Items listed in a dataset:
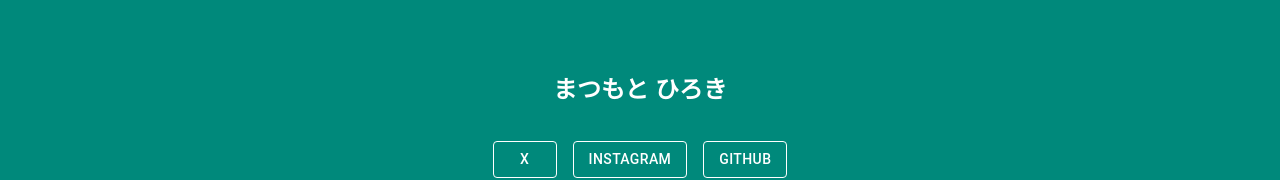
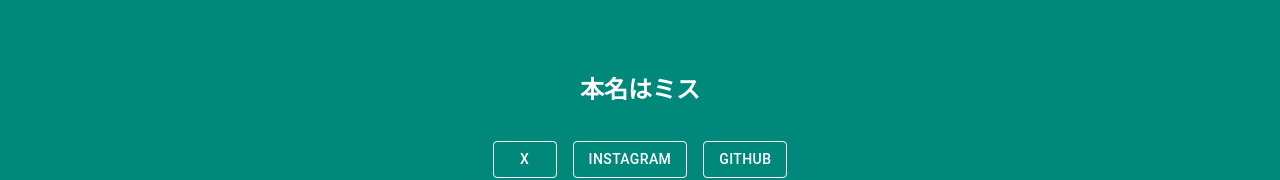
Before and after one commit to matuhiro97/hirokiHP, a React (Vite) app: page / in a window 1280 px wide. Shown: the part 286-466 px from the top of the page. Built offline with nearby package versions, Linux system fonts and the light colour scheme.

Commit message:
名前変更

```diff
--- a/src/pages/Home.tsx
+++ b/src/pages/Home.tsx
@@ -15,7 +15,7 @@ const Home: React.FC = () => {
         color: '#fff', // テキストの色を白に設定
       }}
     >
-      <h2>まつもと ひろき</h2>
+      <h2>本名はミス</h2>
       <nav>
         <Box
           sx={{
```
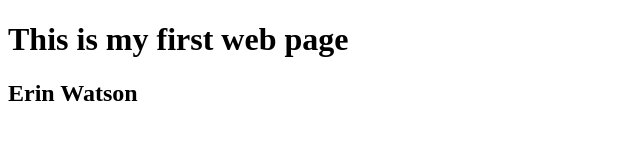
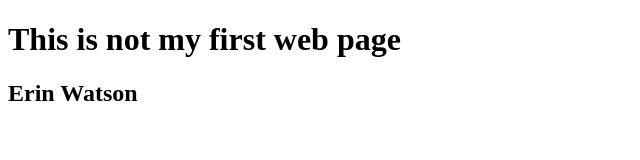
Before and after one commit to Erin2808/Project1, a plain HTML site: page p1project.html in a window 1280 px wide. Shown: the whole page, without its empty margins (0-640 px from the left). Drawn offline with Linux system fonts and the light colour scheme.

Commit message:
name change

```diff
--- a/p1project.html
+++ b/p1project.html
@@ -5,7 +5,7 @@
     <title>Title</title>
 </head>
 <body>
-<h1> This is my first web page</h1>
+<h1> This is not my first web page</h1>
 <h2> Erin Watson</h2>
 </body>
 </html>
```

• [Work item] Copy whichever lines above contain the string "Before".

• [Result below]
Before and after one commit to matuhiro97/hirokiHP, a React (Vite) app: page / in a window 1280 px wide. Shown: the part 286-466 px from the top of the page. Built offline with nearby package versions, Linux system fonts and the light colour scheme.
Before and after one commit to Erin2808/Project1, a plain HTML site: page p1project.html in a window 1280 px wide. Shown: the whole page, without its empty margins (0-640 px from the left). Drawn offline with Linux system fonts and the light colour scheme.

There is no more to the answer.